This roundup includes the following news briefs:
HHS is giving states more time to submit plans for establishing state-based health insurance exchanges by extending the submission deadline from Nov. 16 to Dec. 14.
Additionally, the deadline for a declaration letter and blueprint application for a state partnership exchange now is Feb. 15, 2013.
HHS Secretary Kathleen Sebelius said in a Nov. 9 letter(capsules.kaiserhealthnews.org) to the nation's governors that she was extending the deadlines at the behest of some state governments.
The Patient Protection and Affordable Care Act requires health insurance exchanges to be operating in each state by 2014. The exchanges are expected to cover as many as 12 million people by 2019. If states fail to establish exchanges, the federal government will step in and do so. By late September, only 19 states had started to establish an exchange or expressed their intention to do so in partnership with the federal government.
CMS wants physicians to understand how they can benefit from the Medicare and Medicaid Electronic Health Record (EHR) Incentive Programs. To help that process along, the Office of the National Coordinator for Health Information Technology recently created charts outlining specifics on meaningful use (MU) stage one(www.healthit.gov) and MU stage two(www.healthit.gov).
In addition, an easy-to-navigate color-coded grid(www.healthit.gov) outlines core objectives and menu objectives for the implementation of MU stage one.
Also available is a table(www.cms.gov) that compares MU stage one and MU stage two core objectives and measures.
The Association of Staff Physician Recruiters (ASPR) has released the results of its 2012 In-House Physician Recruitment Benchmarking Report. An executive summary(www.aspr.org) of the 2012 survey provides an overview of key findings that were based on confidential surveys submitted by in-house physician recruiters between December 2011 and April 2012.

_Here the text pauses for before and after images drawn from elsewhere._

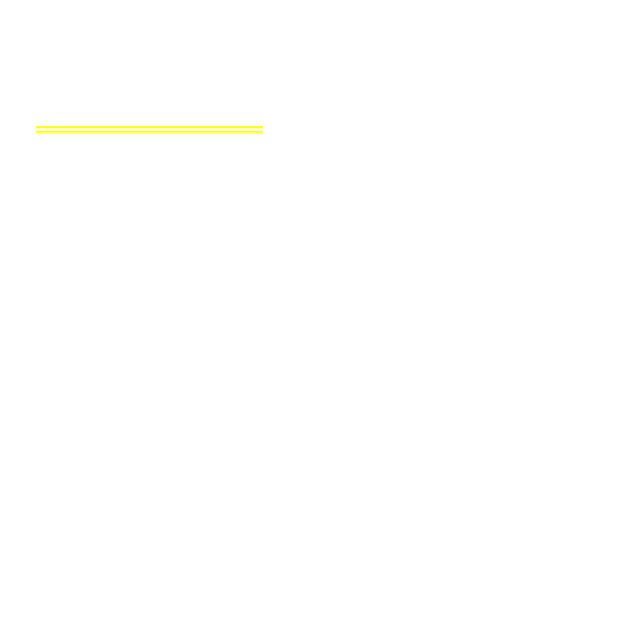
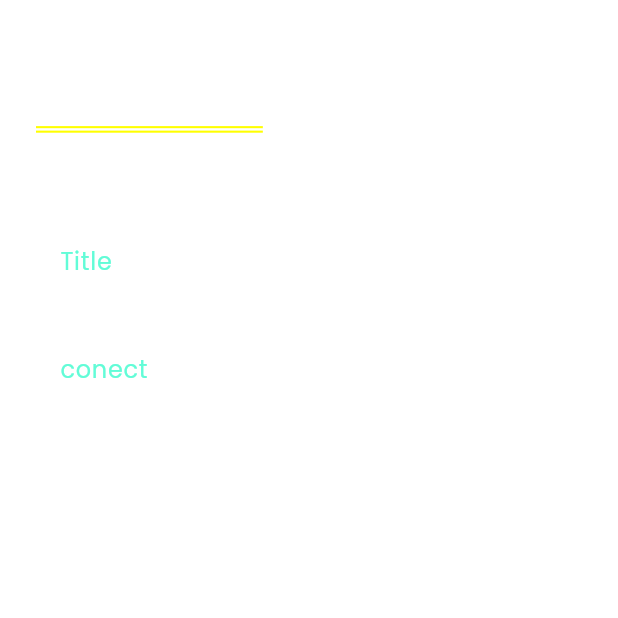
Before and after one commit to elshaarawy7/note_app1, a Flutter app: the screen it shows after launch, after a tap on "Flutter Tips", on a phone screen of 412 x 824 dp, the top half of it. Run offline on Flutter 3.47's test engine with Material 3 defaults, Android fonts, the phone set to English and light mode, and no system bars; our stand-ins replace font_awesome_flutter.

Commit message:
editni note view ui don

```diff
--- a/lib/views/edit_note_view_body.dart
+++ b/lib/views/edit_note_view_body.dart
@@ -1,4 +1,5 @@
 import 'package:flutter/material.dart';
+import 'package:note_app/widgets/Custem_Text_Field.dart';
 import 'package:note_app/widgets/custem-apppar.dart';
 import 'package:note_app/widgets/custem_search_icon.dart';
 
@@ -9,7 +10,7 @@ class EditNoteViewBody extends StatelessWidget {
   Widget build(BuildContext context) {
     return const Padding(
       padding: EdgeInsets.symmetric(horizontal: 24),
-      child:  Column(
+      child: const Column(
         children: [
           SizedBox(
             height:50 ,
@@ -19,6 +20,24 @@ class EditNoteViewBody extends StatelessWidget {
               title: "Edit Note",
               icon: Icons.check,
             ),
+
+           SizedBox(
+            height:50 ,
+            )  ,
+
+            CustomTextField(
+              hint:"Title"
+            ) ,
+
+            SizedBox(height: 16,) ,
+
+
+            CustomTextField(
+              hint: "conect",
+              minLines: 5,
+            )
+
+
         ],
       ),
     );
```
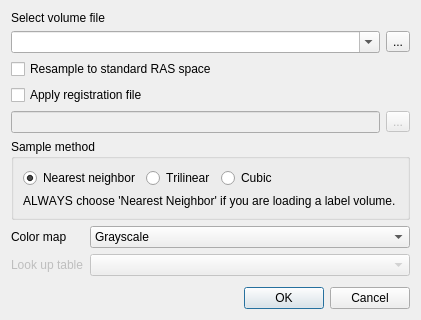
First picture: the form in freeview/DialogLoadVolume.ui, repository freesurfer/freesurfer, before the edit.
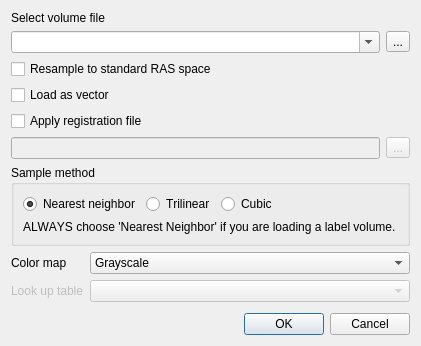
Second picture: the form after the edit. Icons and pictures are not drawn.

Commit message: Added option to display as vector in Volume loading GUI. Apply the existing vector volume settings to newly loaded one as default

The edit to the form file:
```diff
--- a/freeview/DialogLoadVolume.ui
+++ b/freeview/DialogLoadVolume.ui
@@ -6,7 +6,7 @@
    <rect>
     <x>0</x>
     <y>0</y>
-    <width>325</width>
+    <width>398</width>
     <height>377</height>
    </rect>
   </property>
@@ -92,6 +92,19 @@
      </property>
     </widget>
    </item>
+   <item>
+    <widget class="QCheckBox" name="checkBoxAsVector">
+     <property name="sizePolicy">
+      <sizepolicy hsizetype="Preferred" vsizetype="Fixed">
+       <horstretch>0</horstretch>
+       <verstretch>0</verstretch>
+      </sizepolicy>
+     </property>
+     <property name="text">
+      <string>Load as vector</string>
+     </property>
+    </widget>
+   </item>
    <item>
     <widget class="QCheckBox" name="checkBoxRegistration">
      <property name="text">
```
Left out of the diff: 8 changed lines with no effect on the pictures. The commit also changes 3 other files.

According to that summary, family medicine topped the list of the most commonly searched specialty of the 67 categories tracked. The number two category was hospitalist, followed by nurse practitioner, physician assistant and internal medicine. The median time needed to fill positions for primary care physicians was 151 days compared to 125 days in last year's survey.
The ASPR is known as a leader in the field of physician recruitment and retention and is made up of more than 1,100 in-house physician recruitment professionals employed directly by hospitals, clinics, physician practices, academic medical centers and managed care organizations.
The number and cost of deductibles has been steadily increasing among employer-sponsored health care plans during the past several years, thereby shifting more costs onto employees and creating greater financial barriers to care, according to a study(www.kff.org) recently released by the Henry J. Kaiser Family Foundation.
The study found that the number of covered workers with a "general annual deductible is increasing both because of shifts in enrollment patterns among plan types as well as the increasing prevalence of deductibles within plan types." In the past six years, the percentage of employees enrolled in plans types that are less likely to require a deductible, such as a health maintenance organization, has decreased from 20 to 16 percent. Enrollment in high-deductible health plans with savings options has jumped from 4 to 19 percent.
The study points out that "since 2006, the average general annual deductible among covered workers who have a deductible for single coverage has increased for each plan type." For covered workers enrolled in a single plan requiring a deductible, the average general annual deductible is $1,097, an increase of 88 percent since 2006. There have been "significant annual increases" in the rate in four of the past five years, the study says.
As part of its 2012 Get Smart about Antibiotics Week campaign(www.cdc.gov), the CDC, along with the Center for Disease Dynamics, Economics & Policy (CDDEP) has issued a statement on antibiotic resistance(www.cddep.org) (2-page PDF) highlighting the threat such resistance poses and the importance of appropriate antibiotic use both nationally and globally.
The CDC collaborated with the AAFP, as well as members of the American College of Physicians, the Infectious Diseases Society of America, and the American College of Emergency Physicians to develop principles of appropriate antibiotic use for adult respiratory tract infections(www.cdc.gov). The pediatric and adult guidelines provide a definition of appropriate prescribing and have been distributed to numerous state and local health departments, health plans, physician groups, and others.